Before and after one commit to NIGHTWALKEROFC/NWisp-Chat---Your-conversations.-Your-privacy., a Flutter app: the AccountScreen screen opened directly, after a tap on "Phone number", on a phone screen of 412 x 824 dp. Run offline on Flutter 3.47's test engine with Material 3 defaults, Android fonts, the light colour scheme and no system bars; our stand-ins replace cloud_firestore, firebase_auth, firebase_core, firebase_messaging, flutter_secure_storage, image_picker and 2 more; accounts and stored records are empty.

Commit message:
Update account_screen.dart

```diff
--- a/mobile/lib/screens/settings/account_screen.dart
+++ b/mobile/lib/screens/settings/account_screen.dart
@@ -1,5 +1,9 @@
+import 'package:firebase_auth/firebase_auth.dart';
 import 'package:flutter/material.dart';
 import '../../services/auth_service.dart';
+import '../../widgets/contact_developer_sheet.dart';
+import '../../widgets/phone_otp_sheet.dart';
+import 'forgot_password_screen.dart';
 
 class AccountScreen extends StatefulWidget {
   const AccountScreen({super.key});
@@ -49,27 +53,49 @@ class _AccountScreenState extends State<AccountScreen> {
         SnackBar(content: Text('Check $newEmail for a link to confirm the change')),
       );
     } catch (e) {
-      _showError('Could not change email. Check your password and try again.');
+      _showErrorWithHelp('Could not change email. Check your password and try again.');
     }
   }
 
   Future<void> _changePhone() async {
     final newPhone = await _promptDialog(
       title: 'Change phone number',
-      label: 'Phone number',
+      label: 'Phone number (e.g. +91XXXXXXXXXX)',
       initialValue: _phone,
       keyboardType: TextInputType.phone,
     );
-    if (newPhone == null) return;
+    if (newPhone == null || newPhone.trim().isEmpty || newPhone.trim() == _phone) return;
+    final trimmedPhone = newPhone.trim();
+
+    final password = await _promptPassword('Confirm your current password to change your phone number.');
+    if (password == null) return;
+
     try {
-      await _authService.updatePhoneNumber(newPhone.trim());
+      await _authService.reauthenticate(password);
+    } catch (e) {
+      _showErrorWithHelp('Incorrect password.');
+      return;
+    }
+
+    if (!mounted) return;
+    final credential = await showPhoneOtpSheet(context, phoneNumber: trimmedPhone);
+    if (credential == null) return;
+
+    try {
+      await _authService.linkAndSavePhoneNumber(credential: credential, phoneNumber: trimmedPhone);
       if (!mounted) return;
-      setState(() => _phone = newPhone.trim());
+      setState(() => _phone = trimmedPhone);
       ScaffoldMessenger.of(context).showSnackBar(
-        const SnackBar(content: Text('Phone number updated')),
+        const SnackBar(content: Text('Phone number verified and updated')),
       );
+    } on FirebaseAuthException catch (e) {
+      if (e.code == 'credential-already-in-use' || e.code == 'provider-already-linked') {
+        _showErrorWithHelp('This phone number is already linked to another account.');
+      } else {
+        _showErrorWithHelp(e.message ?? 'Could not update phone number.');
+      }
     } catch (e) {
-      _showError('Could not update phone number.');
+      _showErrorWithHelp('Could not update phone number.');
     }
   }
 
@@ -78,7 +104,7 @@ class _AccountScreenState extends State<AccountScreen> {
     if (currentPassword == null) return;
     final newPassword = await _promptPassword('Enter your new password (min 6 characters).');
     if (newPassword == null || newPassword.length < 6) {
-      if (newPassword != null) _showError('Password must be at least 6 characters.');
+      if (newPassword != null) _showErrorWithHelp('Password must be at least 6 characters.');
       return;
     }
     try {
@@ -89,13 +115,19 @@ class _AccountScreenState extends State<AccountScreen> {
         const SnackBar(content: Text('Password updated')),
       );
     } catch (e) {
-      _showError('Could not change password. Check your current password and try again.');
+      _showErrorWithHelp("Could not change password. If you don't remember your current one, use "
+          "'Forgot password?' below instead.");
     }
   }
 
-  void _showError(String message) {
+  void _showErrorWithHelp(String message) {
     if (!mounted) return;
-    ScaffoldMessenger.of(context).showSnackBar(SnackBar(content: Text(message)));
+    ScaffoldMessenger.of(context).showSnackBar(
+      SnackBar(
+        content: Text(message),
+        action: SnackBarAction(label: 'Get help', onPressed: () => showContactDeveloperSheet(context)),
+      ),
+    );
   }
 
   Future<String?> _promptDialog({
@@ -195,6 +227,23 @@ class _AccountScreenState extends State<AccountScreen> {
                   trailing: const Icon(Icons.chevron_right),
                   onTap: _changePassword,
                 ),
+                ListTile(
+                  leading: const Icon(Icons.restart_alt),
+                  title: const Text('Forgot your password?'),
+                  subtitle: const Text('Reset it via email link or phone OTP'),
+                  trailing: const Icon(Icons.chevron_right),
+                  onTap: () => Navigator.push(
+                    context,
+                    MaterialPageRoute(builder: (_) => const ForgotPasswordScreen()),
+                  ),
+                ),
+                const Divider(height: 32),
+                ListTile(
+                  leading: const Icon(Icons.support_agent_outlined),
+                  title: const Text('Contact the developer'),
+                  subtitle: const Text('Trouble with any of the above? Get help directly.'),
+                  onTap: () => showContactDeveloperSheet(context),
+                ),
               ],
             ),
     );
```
########
- INSTRUCTIONS TO FOLLOW
Go through the entries above and write each one out exactly.

- OUTPUT FOR THIS TASK
Before and after one commit to NIGHTWALKEROFC/NWisp-Chat---Your-conversations.-Your-privacy., a Flutter app: the AccountScreen screen opened directly, after a tap on "Phone number", on a phone screen of 412 x 824 dp. Run offline on Flutter 3.47's test engine with Material 3 defaults, Android fonts, the light colour scheme and no system bars; our stand-ins replace cloud_firestore, firebase_auth, firebase_core, firebase_messaging, flutter_secure_storage, image_picker and 2 more; accounts and stored records are empty.

Commit message:
Update account_screen.dart

```diff
--- a/mobile/lib/screens/settings/account_screen.dart
+++ b/mobile/lib/screens/settings/account_screen.dart
@@ -1,5 +1,9 @@
+import 'package:firebase_auth/firebase_auth.dart';
 import 'package:flutter/material.dart';
 import '../../services/auth_service.dart';
+import '../../widgets/contact_developer_sheet.dart';
+import '../../widgets/phone_otp_sheet.dart';
+import 'forgot_password_screen.dart';
 
 class AccountScreen extends StatefulWidget {
   const AccountScreen({super.key});
@@ -49,27 +53,49 @@ class _AccountScreenState extends State<AccountScreen> {
         SnackBar(content: Text('Check $newEmail for a link to confirm the change')),
       );
     } catch (e) {
-      _showError('Could not change email. Check your password and try again.');
+      _showErrorWithHelp('Could not change email. Check your password and try again.');
     }
   }
 
   Future<void> _changePhone() async {
     final newPhone = await _promptDialog(
       title: 'Change phone number',
-      label: 'Phone number',
+      label: 'Phone number (e.g. +91XXXXXXXXXX)',
       initialValue: _phone,
       keyboardType: TextInputType.phone,
     );
-    if (newPhone == null) return;
+    if (newPhone == null || newPhone.trim().isEmpty || newPhone.trim() == _phone) return;
+    final trimmedPhone = newPhone.trim();
+
+    final password = await _promptPassword('Confirm your current password to change your phone number.');
+    if (password == null) return;
+
     try {
-      await _authService.updatePhoneNumber(newPhone.trim());
+      await _authService.reauthenticate(password);
+    } catch (e) {
+      _showErrorWithHelp('Incorrect password.');
+      return;
+    }
+
+    if (!mounted) return;
+    final credential = await showPhoneOtpSheet(context, phoneNumber: trimmedPhone);
+    if (credential == null) return;
+
+    try {
+      await _authService.linkAndSavePhoneNumber(credential: credential, phoneNumber: trimmedPhone);
       if (!mounted) return;
-      setState(() => _phone = newPhone.trim());
+      setState(() => _phone = trimmedPhone);
       ScaffoldMessenger.of(context).showSnackBar(
-        const SnackBar(content: Text('Phone number updated')),
+        const SnackBar(content: Text('Phone number verified and updated')),
       );
+    } on FirebaseAuthException catch (e) {
+      if (e.code == 'credential-already-in-use' || e.code == 'provider-already-linked') {
+        _showErrorWithHelp('This phone number is already linked to another account.');
+      } else {
+        _showErrorWithHelp(e.message ?? 'Could not update phone number.');
+      }
     } catch (e) {
-      _showError('Could not update phone number.');
+      _showErrorWithHelp('Could not update phone number.');
     }
   }
 
@@ -78,7 +104,7 @@ class _AccountScreenState extends State<AccountScreen> {
     if (currentPassword == null) return;
     final newPassword = await _promptPassword('Enter your new password (min 6 characters).');
     if (newPassword == null || newPassword.length < 6) {
-      if (newPassword != null) _showError('Password must be at least 6 characters.');
+      if (newPassword != null) _showErrorWithHelp('Password must be at least 6 characters.');
       return;
     }
     try {
@@ -89,13 +115,19 @@ class _AccountScreenState extends State<AccountScreen> {
         const SnackBar(content: Text('Password updated')),
       );
     } catch (e) {
-      _showError('Could not change password. Check your current password and try again.');
+      _showErrorWithHelp("Could not change password. If you don't remember your current one, use "
+          "'Forgot password?' below instead.");
     }
   }
 
-  void _showError(String message) {
+  void _showErrorWithHelp(String message) {
     if (!mounted) return;
-    ScaffoldMessenger.of(context).showSnackBar(SnackBar(content: Text(message)));
+    ScaffoldMessenger.of(context).showSnackBar(
+      SnackBar(
+        content: Text(message),
+        action: SnackBarAction(label: 'Get help', onPressed: () => showContactDeveloperSheet(context)),
+      ),
+    );
   }
 
   Future<String?> _promptDialog({
@@ -195,6 +227,23 @@ class _AccountScreenState extends State<AccountScreen> {
                   trailing: const Icon(Icons.chevron_right),
                   onTap: _changePassword,
                 ),
+                ListTile(
+                  leading: const Icon(Icons.restart_alt),
+                  title: const Text('Forgot your password?'),
+                  subtitle: const Text('Reset it via email link or phone OTP'),
+                  trailing: const Icon(Icons.chevron_right),
+                  onTap: () => Navigator.push(
+                    context,
+                    MaterialPageRoute(builder: (_) => const ForgotPasswordScreen()),
+                  ),
+                ),
+                const Divider(height: 32),
+                ListTile(
+                  leading: const Icon(Icons.support_agent_outlined),
+                  title: const Text('Contact the developer'),
+                  subtitle: const Text('Trouble with any of the above? Get help directly.'),
+                  onTap: () => showContactDeveloperSheet(context),
+                ),
               ],
             ),
     );
```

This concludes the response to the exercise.